2. Guides intended for specific professions (butchers, bartenders, etc.) can contain some technical information which would not be appropriate in a guide intended for the entire population. Specific guides are therefore more thorough.
These guides are not entirely suited for the illiterate. The many pedagogical illustrations are there in order to limit this disadvantage as much as possible.
The cost of a one-year awareness campaign is estimated to be a few thousand Euros (€5000 to 6000) for 10,000 inhabitants. For example, the women employed by the EAST association in Africa are paid, in light of the low levels of remuneration locally, €2 for eight days of work per month (they scrub the waste water channels and also act as informants) and a little less than 100 people are needed for a town of 10,000 inhabitants.

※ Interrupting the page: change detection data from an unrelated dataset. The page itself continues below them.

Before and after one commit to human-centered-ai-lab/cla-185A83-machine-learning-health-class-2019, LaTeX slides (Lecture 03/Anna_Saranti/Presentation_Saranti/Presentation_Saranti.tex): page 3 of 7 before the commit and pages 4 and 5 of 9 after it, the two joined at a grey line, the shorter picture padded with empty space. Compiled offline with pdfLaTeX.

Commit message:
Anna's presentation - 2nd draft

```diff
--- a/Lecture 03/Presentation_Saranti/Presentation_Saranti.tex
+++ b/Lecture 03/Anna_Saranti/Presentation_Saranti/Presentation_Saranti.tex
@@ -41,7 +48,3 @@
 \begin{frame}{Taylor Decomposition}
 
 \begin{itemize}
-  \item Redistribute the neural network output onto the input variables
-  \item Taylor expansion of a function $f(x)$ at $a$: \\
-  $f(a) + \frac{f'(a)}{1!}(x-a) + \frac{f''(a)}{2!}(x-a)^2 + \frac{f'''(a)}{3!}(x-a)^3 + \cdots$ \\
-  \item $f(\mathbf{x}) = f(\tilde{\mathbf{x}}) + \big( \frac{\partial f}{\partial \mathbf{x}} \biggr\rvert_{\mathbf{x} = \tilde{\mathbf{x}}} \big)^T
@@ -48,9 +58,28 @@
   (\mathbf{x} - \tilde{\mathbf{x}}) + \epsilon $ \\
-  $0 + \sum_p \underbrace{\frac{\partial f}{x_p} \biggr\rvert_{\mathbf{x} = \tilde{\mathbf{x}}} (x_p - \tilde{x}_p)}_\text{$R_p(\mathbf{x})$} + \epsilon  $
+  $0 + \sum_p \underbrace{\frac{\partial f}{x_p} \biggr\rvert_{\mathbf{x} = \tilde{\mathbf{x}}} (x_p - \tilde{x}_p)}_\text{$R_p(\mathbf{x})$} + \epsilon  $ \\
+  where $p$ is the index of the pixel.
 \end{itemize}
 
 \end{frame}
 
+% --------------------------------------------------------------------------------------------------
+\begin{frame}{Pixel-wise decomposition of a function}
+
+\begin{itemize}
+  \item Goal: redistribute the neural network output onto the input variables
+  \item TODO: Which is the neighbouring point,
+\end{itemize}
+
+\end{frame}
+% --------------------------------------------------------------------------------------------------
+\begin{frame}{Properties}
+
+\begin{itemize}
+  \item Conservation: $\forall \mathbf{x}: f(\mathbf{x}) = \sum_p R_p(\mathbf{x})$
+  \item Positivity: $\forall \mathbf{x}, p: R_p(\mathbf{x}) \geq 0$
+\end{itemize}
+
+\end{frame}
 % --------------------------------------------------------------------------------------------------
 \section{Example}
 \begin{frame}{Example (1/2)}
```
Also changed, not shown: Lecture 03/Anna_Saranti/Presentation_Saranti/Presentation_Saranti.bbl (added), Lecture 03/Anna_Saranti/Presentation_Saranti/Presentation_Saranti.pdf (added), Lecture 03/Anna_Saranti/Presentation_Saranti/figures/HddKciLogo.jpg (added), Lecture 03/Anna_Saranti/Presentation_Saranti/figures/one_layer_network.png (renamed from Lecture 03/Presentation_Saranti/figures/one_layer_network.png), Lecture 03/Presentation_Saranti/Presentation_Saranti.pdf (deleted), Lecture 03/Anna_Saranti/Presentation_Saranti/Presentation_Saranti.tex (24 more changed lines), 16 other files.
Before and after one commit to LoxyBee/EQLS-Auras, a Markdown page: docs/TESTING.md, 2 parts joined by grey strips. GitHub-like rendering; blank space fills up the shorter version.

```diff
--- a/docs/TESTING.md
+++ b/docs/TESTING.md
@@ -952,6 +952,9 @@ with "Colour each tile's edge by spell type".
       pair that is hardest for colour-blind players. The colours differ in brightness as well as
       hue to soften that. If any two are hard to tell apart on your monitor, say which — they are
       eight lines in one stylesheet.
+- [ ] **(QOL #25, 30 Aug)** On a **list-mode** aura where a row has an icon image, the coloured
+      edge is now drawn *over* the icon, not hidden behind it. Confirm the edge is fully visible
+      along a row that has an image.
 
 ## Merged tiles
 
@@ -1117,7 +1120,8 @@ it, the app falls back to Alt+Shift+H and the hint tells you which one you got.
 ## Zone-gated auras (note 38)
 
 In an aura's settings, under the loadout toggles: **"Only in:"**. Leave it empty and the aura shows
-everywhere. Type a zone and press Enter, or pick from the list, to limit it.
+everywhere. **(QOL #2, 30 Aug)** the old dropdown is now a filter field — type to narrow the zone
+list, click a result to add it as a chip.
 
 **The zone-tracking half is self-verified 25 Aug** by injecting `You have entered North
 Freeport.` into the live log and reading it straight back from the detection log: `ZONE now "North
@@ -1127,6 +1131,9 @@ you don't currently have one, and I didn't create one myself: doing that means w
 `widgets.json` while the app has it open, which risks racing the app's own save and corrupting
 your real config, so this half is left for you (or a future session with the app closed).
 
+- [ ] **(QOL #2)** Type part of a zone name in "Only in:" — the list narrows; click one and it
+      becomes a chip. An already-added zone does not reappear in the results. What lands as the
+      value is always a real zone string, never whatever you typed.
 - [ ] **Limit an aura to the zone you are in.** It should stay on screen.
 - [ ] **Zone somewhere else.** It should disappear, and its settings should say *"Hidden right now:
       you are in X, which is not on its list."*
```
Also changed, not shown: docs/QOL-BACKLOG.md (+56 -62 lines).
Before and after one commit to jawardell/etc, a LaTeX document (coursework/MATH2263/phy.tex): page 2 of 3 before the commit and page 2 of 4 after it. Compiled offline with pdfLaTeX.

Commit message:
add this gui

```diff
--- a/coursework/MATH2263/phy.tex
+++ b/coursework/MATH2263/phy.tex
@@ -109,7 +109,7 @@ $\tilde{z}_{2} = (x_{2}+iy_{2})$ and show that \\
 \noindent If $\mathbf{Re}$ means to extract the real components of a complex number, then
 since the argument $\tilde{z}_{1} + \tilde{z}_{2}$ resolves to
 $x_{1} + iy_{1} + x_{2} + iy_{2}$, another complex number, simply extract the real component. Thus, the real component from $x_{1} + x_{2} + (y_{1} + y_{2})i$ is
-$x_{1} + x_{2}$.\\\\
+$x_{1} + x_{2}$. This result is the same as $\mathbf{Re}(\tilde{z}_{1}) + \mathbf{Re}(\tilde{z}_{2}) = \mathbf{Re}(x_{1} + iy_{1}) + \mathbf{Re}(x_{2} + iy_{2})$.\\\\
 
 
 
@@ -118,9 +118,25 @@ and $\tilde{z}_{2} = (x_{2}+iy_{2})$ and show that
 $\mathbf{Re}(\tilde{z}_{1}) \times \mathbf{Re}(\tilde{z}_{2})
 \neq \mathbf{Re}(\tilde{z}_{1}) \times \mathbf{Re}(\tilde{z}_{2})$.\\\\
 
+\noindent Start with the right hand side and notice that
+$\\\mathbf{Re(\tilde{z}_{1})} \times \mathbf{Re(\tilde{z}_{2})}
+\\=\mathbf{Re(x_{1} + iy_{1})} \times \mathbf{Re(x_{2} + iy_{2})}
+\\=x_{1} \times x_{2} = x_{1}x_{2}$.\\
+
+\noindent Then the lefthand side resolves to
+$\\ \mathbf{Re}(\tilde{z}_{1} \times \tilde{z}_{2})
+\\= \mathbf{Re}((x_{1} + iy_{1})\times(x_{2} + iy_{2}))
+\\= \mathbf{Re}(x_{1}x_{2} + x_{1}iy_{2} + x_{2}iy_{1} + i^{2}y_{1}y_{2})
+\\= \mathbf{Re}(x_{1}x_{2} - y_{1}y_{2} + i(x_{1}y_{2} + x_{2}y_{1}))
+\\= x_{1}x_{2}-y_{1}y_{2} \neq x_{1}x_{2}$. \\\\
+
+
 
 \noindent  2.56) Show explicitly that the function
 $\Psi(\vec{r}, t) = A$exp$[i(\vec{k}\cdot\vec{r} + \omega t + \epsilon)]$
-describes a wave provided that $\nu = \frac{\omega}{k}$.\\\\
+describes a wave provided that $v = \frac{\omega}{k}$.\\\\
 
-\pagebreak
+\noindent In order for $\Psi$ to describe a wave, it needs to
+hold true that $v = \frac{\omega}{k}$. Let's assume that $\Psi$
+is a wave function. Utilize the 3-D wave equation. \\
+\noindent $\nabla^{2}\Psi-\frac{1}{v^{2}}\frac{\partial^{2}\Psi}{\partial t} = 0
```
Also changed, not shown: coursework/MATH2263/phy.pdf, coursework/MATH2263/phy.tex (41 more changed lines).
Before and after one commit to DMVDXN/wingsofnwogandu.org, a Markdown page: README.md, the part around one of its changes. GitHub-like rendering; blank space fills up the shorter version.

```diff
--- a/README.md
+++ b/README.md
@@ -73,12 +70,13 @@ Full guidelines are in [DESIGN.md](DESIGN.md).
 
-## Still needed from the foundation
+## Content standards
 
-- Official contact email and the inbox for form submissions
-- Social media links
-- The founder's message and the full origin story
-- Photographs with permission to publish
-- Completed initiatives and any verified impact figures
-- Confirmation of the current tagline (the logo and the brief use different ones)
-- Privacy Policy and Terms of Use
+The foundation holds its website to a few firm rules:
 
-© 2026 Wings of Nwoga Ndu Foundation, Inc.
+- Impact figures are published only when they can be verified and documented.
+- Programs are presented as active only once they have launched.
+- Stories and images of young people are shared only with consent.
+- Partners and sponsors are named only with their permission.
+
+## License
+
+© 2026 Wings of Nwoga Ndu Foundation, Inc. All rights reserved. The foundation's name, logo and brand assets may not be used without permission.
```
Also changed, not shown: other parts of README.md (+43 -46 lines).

Of course this cost can very substantially but a cost of about €1 for two inhabitants can be retained. This cost can become more affordable if grants are obtained or if any revenue can be derived from the measures set up. As such, the salary of the women paid by EAST comes in part from revenues from the public latrines installed by the association.
It is also very important when setting up budgets to take inflation rates into account, as these can be very high in certain developing countries.
The EAST association directed by Doctor MONJOUR has developed specific sanitary guides intended for certain merchants in Madagascar. The images below are extracts from two of them, the one intended for butcher shops and the other intended for "gargottes" (the local grocery shops)
Hygiene guide for "gargottes"
These methods are not of course miracle recipes and often they are only tools participating in a more global approach. It is in particular essential before starting a project to have three surveys taken by specialists :
- A survey on the existing situation : sanitary, technique, economic (then require participation that is in line with the means) and political (know the forces that exist at the local level, in particular the town hall).
- A survey on the knowledge of the population, its level of education.
- A survey of the Ethno-sociological type on the practices, customs and behaviours of the population.
- French Red Cross
"Awareness, information and education of populations on water problems Guide to methods". Document available (online) at :
- Multimania : Examples of use of various participatory methods in Africa :
UNICEF Handbook on Water Quality
New York, 2008
UNICEF_in English_ Booklet on Water quality and the promotion of HYGIENE _pages 76 to 84_WQ_Handbook_final_signed_16_April_2008